I loved it. I identified with the young Stephen completely (I was educated by nuns) and loved hearing the intimate inner voice of the young man. It was funny as hell too, which was unexpected.

I had no in-depth knowledge of Joyce or his reputation, apart from the fact that he was a great Irish writer. I didn't know he was difficult. I didn't know every sentence had three or four other hidden meanings. I didn't have any preconceptions.

I think that might be the secret to enjoying Joyce. The minute I discovered he was considered a difficult genius, I started to approach his books like some sort of literary wrangler, warily edging my way around his works, opening the covers to try and get a hold on a chapter or two before the elusive bugger slipped out of my grasp.

By the time I got to my Leaving Cert, I had come across too many references to Joyce's Ulysses to ignore that novel any longer, and so, I picked up a copy and gave it a go. Eighty pages in, I put it back down again.

The next time I attempted to read Ulysses, I was in my first year in college, where discussions of Joyce's works were essential student-conversation fodder. A precocious classmate, who had read all of Joyce, kindly explained the unpunctuated title of Finnegans Wake to me and gave me (another) copy of Ulysses.

This time, I really tried to plough through that book. I failed again, this time stalling around the 100-page mark. Eventually, I read the thing out of shame at having not read it.

You can't talk about Joyce without mentioning Dubliners, his collection of short stories on the city's people and their inventive language. In these deceptively simple stories, you can already see the beginnings of the man who went on to write Ulysses.

The stories are a kind of historical record of the people and the city at that time, although Ulysses provides the better map. Joyce famously said if Dublin was obliterated, you could rebuild it from scratch using Ulysses as the plans.

I have yet to read Finnegans Wake; you could say I'm saving this one up for a special occasion, but if I'm honest, I am simply still too cowed to approach this, his most impenetrable novel.

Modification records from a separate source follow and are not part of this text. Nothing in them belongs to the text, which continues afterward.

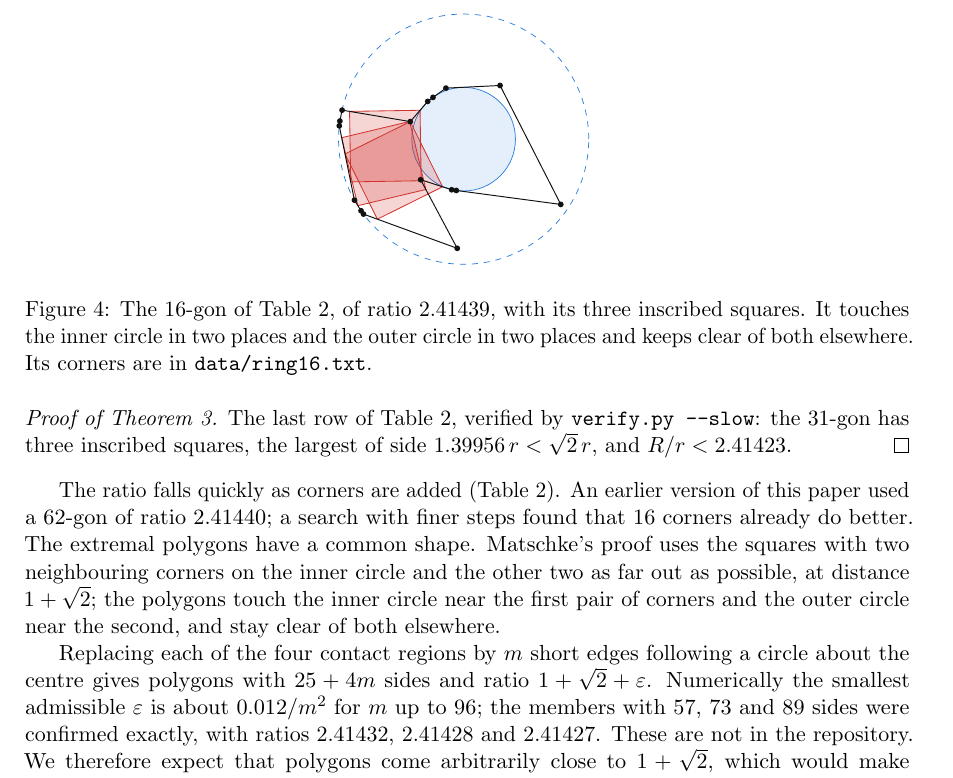
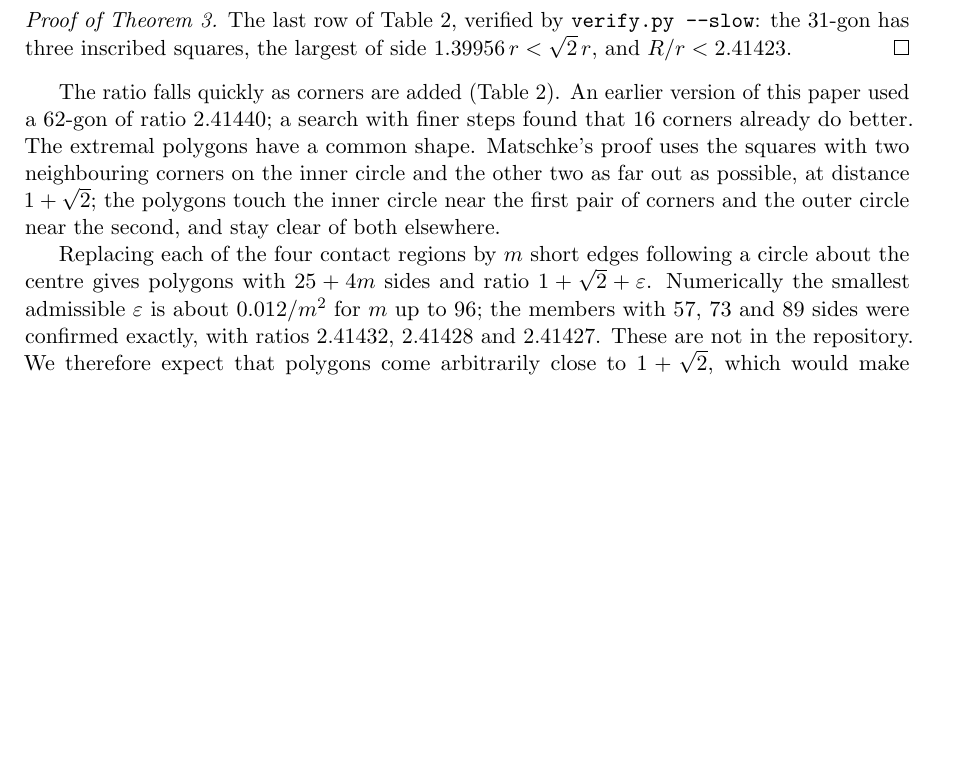
Before and after one commit to ollipal/small-inscribed-squares, a LaTeX paper (paper/src/paper.tex, which reads paper/src/fig_ring16.tex): part of page 5 of 6, cut at the place of the change, the shorter picture padded with empty space. Compiled offline with pdfLaTeX.

Commit message:
Remove the figure of the 16-gon
Co-Authored-By: Claude Fable 5.2 <noreply@anthropic.com>

```diff
--- a/paper/src/fig_ring16.tex
+++ /dev/null
@@ -1,24 +0,0 @@
-\begin{tikzpicture}[x=0.00850cm,y=0.00850cm,line join=round]
-\begin{scope}\clip (230.0,-10.0) rectangle (770.0,-550.0);\path[line width=0.0128cm, draw=discC, fill=discC, fill opacity=0.12] (500.00,-280.00) circle (107.53);\end{scope}
-\begin{scope}\clip (230.0,-10.0) rectangle (770.0,-550.0);\path[line width=0.0128cm, draw=outerC, dashed] (500.00,-280.00) circle (259.62);\end{scope}
-\begin{scope}\clip (230.0,-10.0) rectangle (770.0,-550.0);\path[line width=0.0149cm, draw=squareC, fill=squareC, fill opacity=0.2] (456.29,-378.87) -- (389.12,-243.54) -- (253.79,-310.72) -- (320.96,-446.04) -- cycle;\end{scope}
-\begin{scope}\clip (230.0,-10.0) rectangle (770.0,-550.0);\path[line width=0.0149cm, draw=squareC, fill=squareC, fill opacity=0.2] (409.55,-220.00) -- (263.25,-222.36) -- (265.61,-368.66) -- (411.91,-366.30) -- cycle;\end{scope}
-\begin{scope}\clip (230.0,-10.0) rectangle (770.0,-550.0);\path[line width=0.0149cm, draw=squareC, fill=squareC, fill opacity=0.2] (387.98,-243.35) -- (246.90,-276.95) -- (280.50,-418.02) -- (421.57,-384.42) -- cycle;\end{scope}
-\begin{scope}\clip (230.0,-10.0) rectangle (770.0,-550.0);\path[line width=0.0170cm, draw=curveC] (410.73,-364.10) -- (475.13,-384.98) -- (484.79,-386.45) -- (701.60,-415.42) -- (575.57,-168.59) -- (463.31,-174.07) -- (436.39,-193.29) -- (425.41,-201.58) -- (389.27,-243.56) -- (247.73,-219.75) -- (243.12,-242.44) -- (241.87,-252.28) -- (273.33,-406.56) -- (287.05,-428.49) -- (292.12,-435.52) -- (486.73,-506.54) -- cycle;\end{scope}
-\begin{scope}\clip (230.0,-10.0) rectangle (770.0,-550.0);\path[fill=dotC, fill opacity=1] (410.73,-364.10) circle (6.00);\end{scope}
-\begin{scope}\clip (230.0,-10.0) rectangle (770.0,-550.0);\path[fill=dotC, fill opacity=1] (475.13,-384.98) circle (6.00);\end{scope}
-\begin{scope}\clip (230.0,-10.0) rectangle (770.0,-550.0);\path[fill=dotC, fill opacity=1] (484.79,-386.45) circle (6.00);\end{scope}
-\begin{scope}\clip (230.0,-10.0) rectangle (770.0,-550.0);\path[fill=dotC, fill opacity=1] (701.60,-415.42) circle (6.00);\end{scope}
-\begin{scope}\clip (230.0,-10.0) rectangle (770.0,-550.0);\path[fill=dotC, fill opacity=1] (575.57,-168.59) circle (6.00);\end{scope}
-\begin{scope}\clip (230.0,-10.0) rectangle (770.0,-550.0);\path[fill=dotC, fill opacity=1] (463.31,-174.07) circle (6.00);\end{scope}
-\begin{scope}\clip (230.0,-10.0) rectangle (770.0,-550.0);\path[fill=dotC, fill opacity=1] (436.39,-193.29) circle (6.00);\end{scope}
-\begin{scope}\clip (230.0,-10.0) rectangle (770.0,-550.0);\path[fill=dotC, fill opacity=1] (425.41,-201.58) circle (6.00);\end{scope}
-\begin{scope}\clip (230.0,-10.0) rectangle (770.0,-550.0);\path[fill=dotC, fill opacity=1] (389.27,-243.56) circle (6.00);\end{scope}
-\begin{scope}\clip (230.0,-10.0) rectangle (770.0,-550.0);\path[fill=dotC, fill opacity=1] (247.73,-219.75) circle (6.00);\end{scope}
-\begin{scope}\clip (230.0,-10.0) rectangle (770.0,-550.0);\path[fill=dotC, fill opacity=1] (243.12,-242.44) circle (6.00);\end{scope}
-\begin{scope}\clip (230.0,-10.0) rectangle (770.0,-550.0);\path[fill=dotC, fill opacity=1] (241.87,-252.28) circle (6.00);\end{scope}
-\begin{scope}\clip (230.0,-10.0) rectangle (770.0,-550.0);\path[fill=dotC, fill opacity=1] (273.33,-406.56) circle (6.00);\end{scope}
-\begin{scope}\clip (230.0,-10.0) rectangle (770.0,-550.0);\path[fill=dotC, fill opacity=1] (287.05,-428.49) circle (6.00);\end{scope}
-\begin{scope}\clip (230.0,-10.0) rectangle (770.0,-550.0);\path[fill=dotC, fill opacity=1] (292.12,-435.52) circle (6.00);\end{scope}
-\begin{scope}\clip (230.0,-10.0) rectangle (770.0,-550.0);\path[fill=dotC, fill opacity=1] (486.73,-506.54) circle (6.00);\end{scope}
-\end{tikzpicture}
--- a/paper/src/paper.tex
+++ b/paper/src/paper.tex
@@ -218,13 +218,6 @@ $(20,91)$, $(14,80)$, $(12,49)$, $(16,38)$, $(35,25)$. Its only inscribed square
 has side $\sqrt{965}$.}
 \end{figure}
 
-\begin{figure}[H]\centering\input{fig_ring16}
-\caption{The $16$-gon of Table~\ref{tab:ring}, of ratio $2.41439$, with its three
-inscribed squares. It touches the inner circle in two places and the outer
-circle in two places and keeps clear of both elsewhere. Its corners are in
-\texttt{data/ring16.txt}.}
-\end{figure}
-
 \begin{proof}[Proof of Theorem~\ref{thm:ring}]
 The last row of Table~\ref{tab:ring}, verified by \texttt{verify.py --slow}:
 the $31$-gon has three inscribed squares, the largest of side
```
Also changed, not shown: README.md, figures/ring16.svg (deleted), paper/paper.pdf, 1 other file.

If it took me three runs to get through Ulysses, how many attempts might it take to get through Finnegans Wake? Joyce is daunting but so is everything worth reading, and if you think about why he is daunting -- his intellect, his experimentation with language, his inventiveness and unconventionality -- it's not necessarily a bad thing.

I'm a stickler for doing things the right way, for starting on page one and finishing on the last page, but even Joyce didn't believe in that kind of linear formality, evident in the fact that Finnegans Wake is a circular story, whose last line bleeds into its opening line.

I was surprised to hear some academics at the Joyce Symposium admit they had first found their way into Joyce's works by starting in the middle. Perhaps that is the best way to enjoy Joyce: just dive right in.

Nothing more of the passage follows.